What can a direct, real-time relationship with your data do for your business?
First, let’s consider the tidal wave of data that companies are dealing with. What’s the best way to handle Big Data and wield it as a tool for productivity? Visualize it. Even a simple tag cloud – a visual representation of text data – generated from billions of structured and unstructured data pieces can offer critical insights that were previously unreachable.
Next, let’s examine a use case of such analysis. This recent InfoWorld report presents a healthcare-related scenario that makes a strong case for coupling Big Data with data visualization techniques:
According to the report, the healthcare industry is primed to experience the farthest-reaching positive impact from Big Data visualization. 36% of healthcare companies are currently investing in Big Data analytics, as reported by Gartner. Another 15% plan to make the investment within the year, bringing the healthcare industry to the forefront of this movement.
Patient record-keeping has previously been a needle-in-a-haystack mission characterized by towers of bloated files that encroach and consume back-office spaces. Records would need to be located, collated, and painstakingly analyzed before a treatment plan could be created and analyzed against other options. Tools that can centralize this crucial information and speed up analysis are in higher demand than ever.
That’s what you get with Big Data visualization. Instead of clusters of information in different formats, all data is placed in a single cluster for analysis by a business intelligence (BI) tool, making millions of patient records readily available for classification and further study. Medical professionals can then study treatment outcomes based on a myriad of factors and determine the most successful patterns – paving the way for more comprehensive overall patient care and higher survival rates.

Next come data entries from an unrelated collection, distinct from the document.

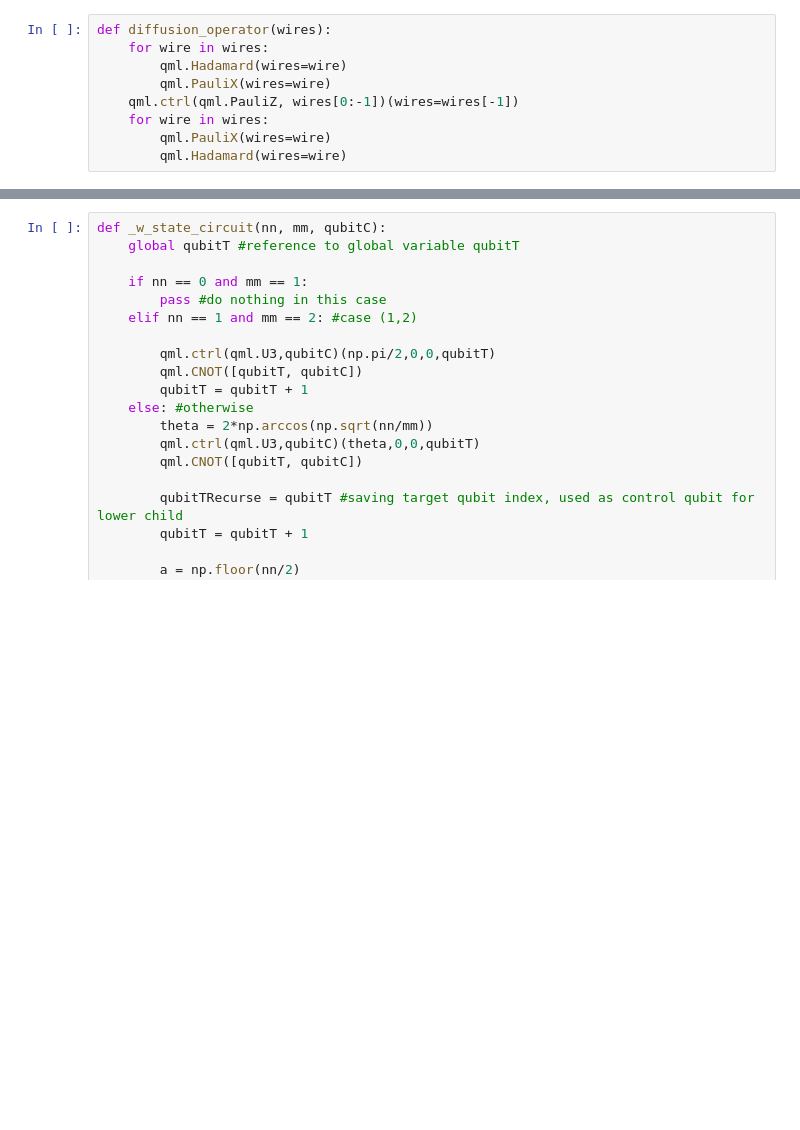
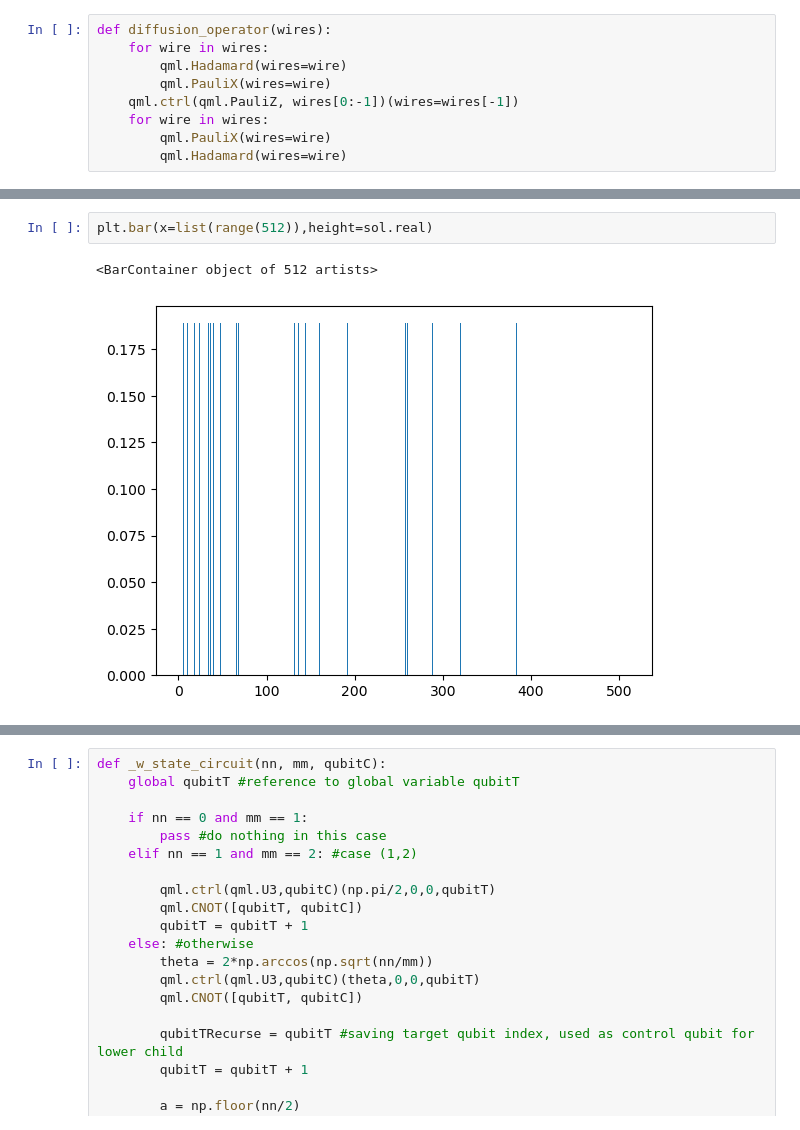
Before and after one commit to HeidelbergQuantum/qhack2024, a Jupyter notebook: Daniel/femto5.ipynb, the cells around one changed output, grey strips where cells are left out. Saved outputs shown, nothing was run; the diff lists cells and outputs as text; blank space fills up the shorter version.

```diff
--- a/Daniel/femto5.ipynb
+++ b/Daniel/femto5.ipynb
@@ -111,3 +127,8 @@ tensor([0.        , 0.        , 0.        , 0.03571429, 0.        ,
+# %%
+plt.bar(x=list(range(512)),height=sol.real)
+# %% [output]
+<BarContainer object of 512 artists>
+[figure, added]
 # %%
 bit_strings = [f"{x:0{3}b}" for x in range(len(sol))]
 
```
Also changed, not shown: parts of 7 cells of this notebook, 16 other files.
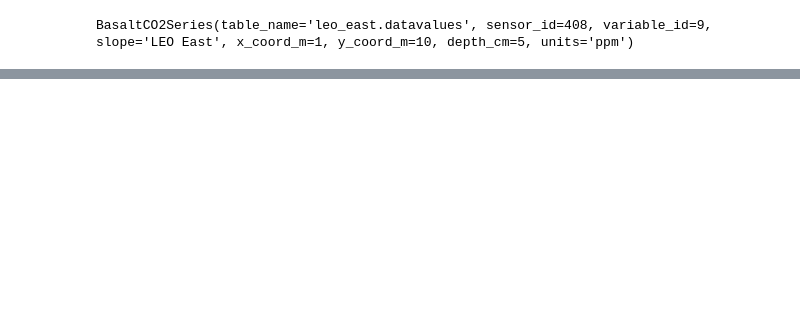
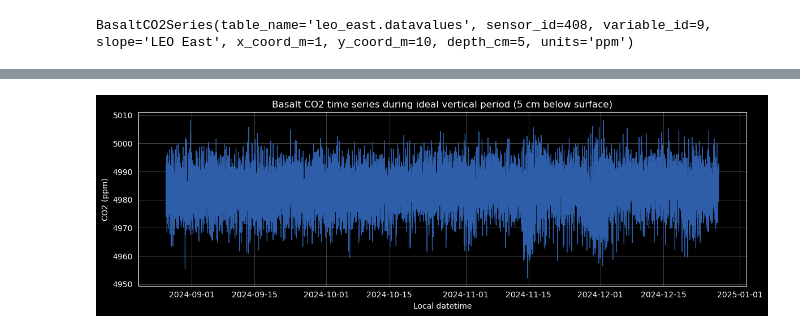
Before and after one commit to DimitriBolt/CO2Flux, a Jupyter notebook: Project_description/sensorDB/co2_basalt_sensor_workbench.ipynb, the cells around one changed output, grey strips where cells are left out. Drawn from its saved outputs; the diff is of its cells as text; code cells hidden in the pictures; blank space fills up the shorter version.

Commit message:
ideal period for vertical

```diff
--- a/Project_description/sensorDB/co2_basalt_sensor_workbench.ipynb
+++ b/Project_description/sensorDB/co2_basalt_sensor_workbench.ipynb
@@ -19,7 +23,10 @@ import pandas as pd
 from basalt_co2_series import BasaltCO2Series
 from diagnostics import center_series, normality_report, plot_histogram, plot_qq
 
-sensor = BasaltCO2Series(
+IDEAL_START = "2024-08-26 06:30:01"
+IDEAL_END = "2024-12-27 07:15:02"
+
+sensor_5cm = BasaltCO2Series(
     table_name="leo_east.datavalues",
     sensor_id=408,
     variable_id=9,
@@ -29,6 +36,6 @@ sensor = BasaltCO2Series(
     depth_cm=5,
 )
 
-sensor
+sensor_5cm
 # %% [output]
 BasaltCO2Series(table_name='leo_east.datavalues', sensor_id=408, variable_id=9, slope='LEO East', x_coord_m=1, y_coord_m=10, depth_cm=5, units='ppm')
@@ -100,0 +42,10 @@ display(report.to_dict())
+# %%
+coverage_5cm = sensor_5cm.describe_time_coverage()
+series_5cm = sensor_5cm.fetch_series()
+ideal_series_5cm = series_5cm.loc[IDEAL_START:IDEAL_END]
+
+display(coverage_5cm)
+display(series_5cm.head())
+display(series_5cm.tail())
+print(f"Rows fetched: {len(series_5cm):,}")
+print(f"Ideal-period rows: {len(ideal_series_5cm):,}")
@@ -100,0 +79,10 @@ display(report.to_dict())
+# %%
+series_5cm = series_5cm.mask(series_5cm < 0)
+ideal_series_5cm = series_5cm.loc[IDEAL_START:IDEAL_END]
+figure, axis = sensor_5cm.plot(
+    series=ideal_series_5cm,
+    title="Basalt CO2 time series during ideal vertical period (5 cm below surface)",
+)
+plt.show()
+# %% [output]
+[figure, added]
```
Also changed, not shown: parts of 13 cells of this notebook.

A SiliconANGLE article from late October continues to extol the virtues of Big Data visualization investments in the healthcare industry. The article describes a new application that uses Big Data to study the spectrum of medical conditions and accurately predict how these diseases will affect the human body in the future.
This opens the door for more accurate attempts at finding a cure and, just as importantly, enables greater patient collaboration. Patients can use intuitive interfaces to understand treatment options and visualize their projected progress. This type of predictive modeling can also help convince patients with certain conditions to try medications or take preventive actions before a problem becomes more serious.
The availability of these capabilities is growing. In November, SAP partnered with MolecularHealth in an effort to improve oncologists’ clinical decision making – thereby enhancing the quality of care for cancer patients.
Faster diagnoses. More informed patients. The most comprehensive and specific treatment plans delivered faster than ever before. And we’re just scratching the surface of the role of Big Data visualization in healthcare.
To learn more, read the full report here.Comments